◆ EXERCISE INSTRUCTIONS
Pull out every line below containing the word "export".

◆ DATA TO EXAMINE

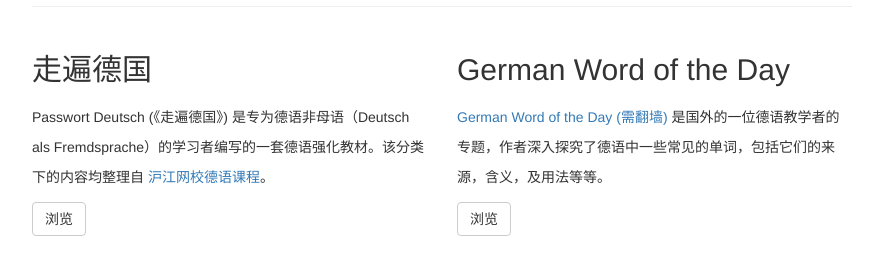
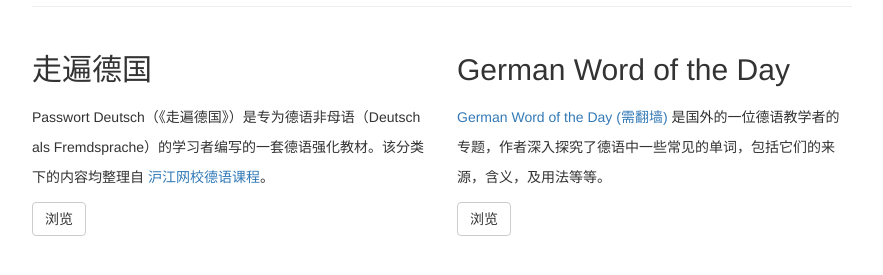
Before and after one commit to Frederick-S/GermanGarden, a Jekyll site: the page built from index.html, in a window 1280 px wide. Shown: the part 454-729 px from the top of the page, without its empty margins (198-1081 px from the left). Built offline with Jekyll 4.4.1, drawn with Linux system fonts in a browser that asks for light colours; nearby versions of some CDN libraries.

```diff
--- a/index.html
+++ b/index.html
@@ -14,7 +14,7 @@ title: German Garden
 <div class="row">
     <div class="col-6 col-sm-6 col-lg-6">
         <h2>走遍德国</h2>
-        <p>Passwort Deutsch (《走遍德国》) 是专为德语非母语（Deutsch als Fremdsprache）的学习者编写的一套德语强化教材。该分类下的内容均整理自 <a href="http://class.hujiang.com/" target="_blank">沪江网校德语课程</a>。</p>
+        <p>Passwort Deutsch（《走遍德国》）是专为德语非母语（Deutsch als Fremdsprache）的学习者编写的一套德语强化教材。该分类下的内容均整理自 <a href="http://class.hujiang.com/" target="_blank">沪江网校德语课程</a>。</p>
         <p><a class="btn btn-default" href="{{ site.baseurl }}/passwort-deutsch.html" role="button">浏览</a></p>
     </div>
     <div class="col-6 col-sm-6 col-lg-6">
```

---

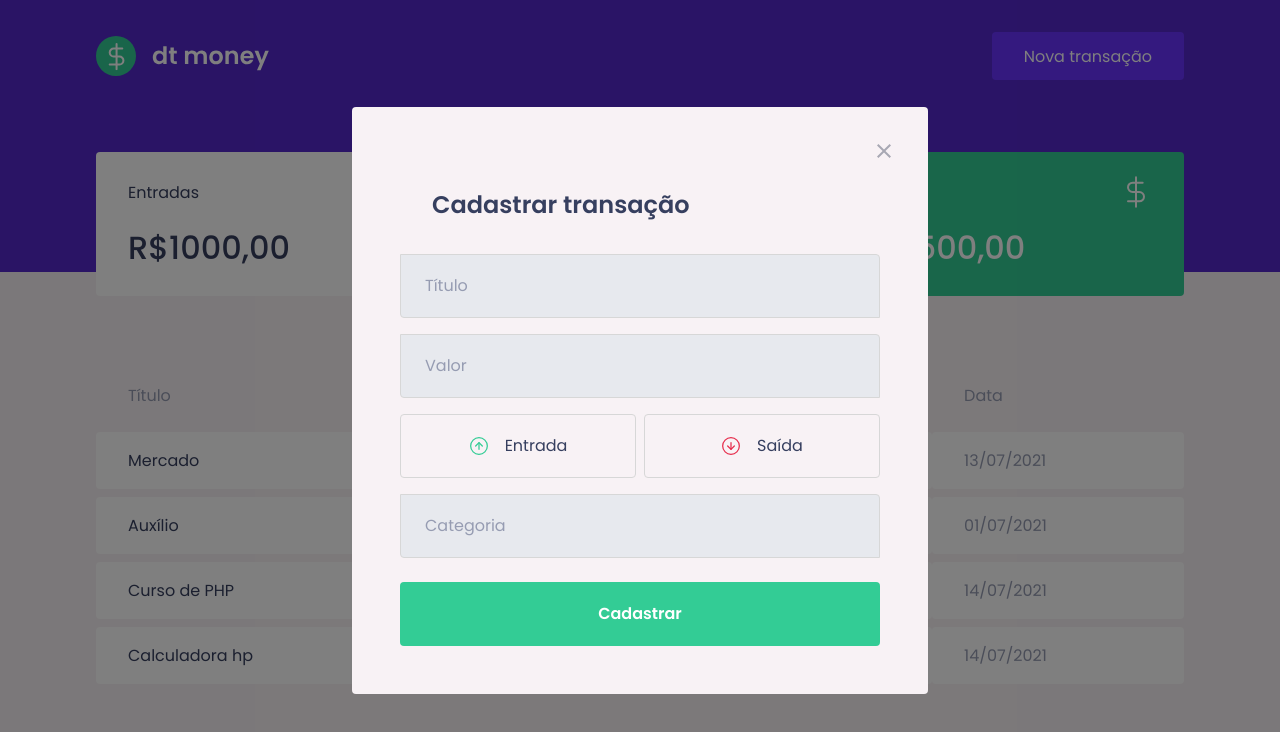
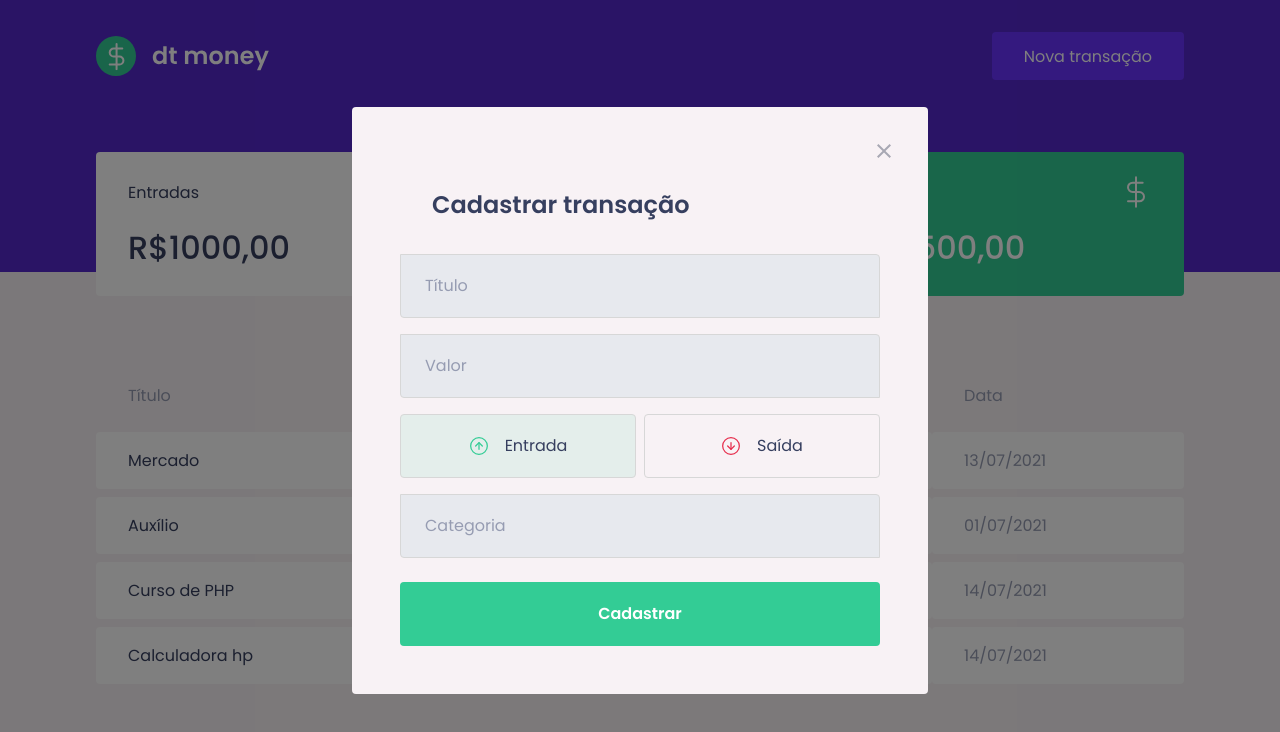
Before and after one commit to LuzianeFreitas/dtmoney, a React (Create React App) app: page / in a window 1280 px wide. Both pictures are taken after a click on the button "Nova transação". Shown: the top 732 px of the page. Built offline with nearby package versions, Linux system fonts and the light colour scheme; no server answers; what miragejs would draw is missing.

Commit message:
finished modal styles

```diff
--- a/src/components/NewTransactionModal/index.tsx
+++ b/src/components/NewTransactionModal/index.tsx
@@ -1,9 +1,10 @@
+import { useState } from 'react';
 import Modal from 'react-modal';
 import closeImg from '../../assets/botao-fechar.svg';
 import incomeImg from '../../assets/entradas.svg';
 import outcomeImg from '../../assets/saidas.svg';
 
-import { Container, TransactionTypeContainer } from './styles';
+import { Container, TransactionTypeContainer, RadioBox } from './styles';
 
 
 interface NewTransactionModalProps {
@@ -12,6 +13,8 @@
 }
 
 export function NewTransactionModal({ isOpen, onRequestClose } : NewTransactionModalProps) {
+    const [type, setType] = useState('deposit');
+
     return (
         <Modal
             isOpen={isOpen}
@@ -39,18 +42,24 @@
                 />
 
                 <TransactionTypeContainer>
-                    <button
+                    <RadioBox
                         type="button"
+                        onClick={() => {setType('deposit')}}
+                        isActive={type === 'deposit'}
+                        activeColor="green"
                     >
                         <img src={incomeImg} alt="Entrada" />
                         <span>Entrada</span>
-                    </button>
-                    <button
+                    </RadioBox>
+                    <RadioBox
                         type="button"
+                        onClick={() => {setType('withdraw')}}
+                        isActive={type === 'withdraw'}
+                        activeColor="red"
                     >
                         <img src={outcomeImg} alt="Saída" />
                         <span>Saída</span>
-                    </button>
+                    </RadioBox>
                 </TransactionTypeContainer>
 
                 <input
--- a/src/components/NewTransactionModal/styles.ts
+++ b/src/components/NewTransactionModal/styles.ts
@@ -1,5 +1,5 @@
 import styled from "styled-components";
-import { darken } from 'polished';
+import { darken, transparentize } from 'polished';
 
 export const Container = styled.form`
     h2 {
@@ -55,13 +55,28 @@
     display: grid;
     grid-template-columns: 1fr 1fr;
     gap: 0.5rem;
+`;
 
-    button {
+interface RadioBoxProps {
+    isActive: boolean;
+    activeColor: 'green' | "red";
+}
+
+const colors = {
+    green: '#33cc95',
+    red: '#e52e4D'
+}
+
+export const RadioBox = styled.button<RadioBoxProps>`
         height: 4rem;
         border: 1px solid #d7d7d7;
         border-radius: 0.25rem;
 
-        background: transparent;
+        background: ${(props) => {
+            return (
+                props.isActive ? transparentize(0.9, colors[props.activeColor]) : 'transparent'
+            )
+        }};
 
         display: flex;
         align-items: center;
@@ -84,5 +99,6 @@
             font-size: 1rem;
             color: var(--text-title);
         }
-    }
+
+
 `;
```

◆ TASK RESULT
 export function NewTransactionModal({ isOpen, onRequestClose } : NewTransactionModalProps) {
 export const Container = styled.form`
+export const RadioBox = styled.button<RadioBoxProps>`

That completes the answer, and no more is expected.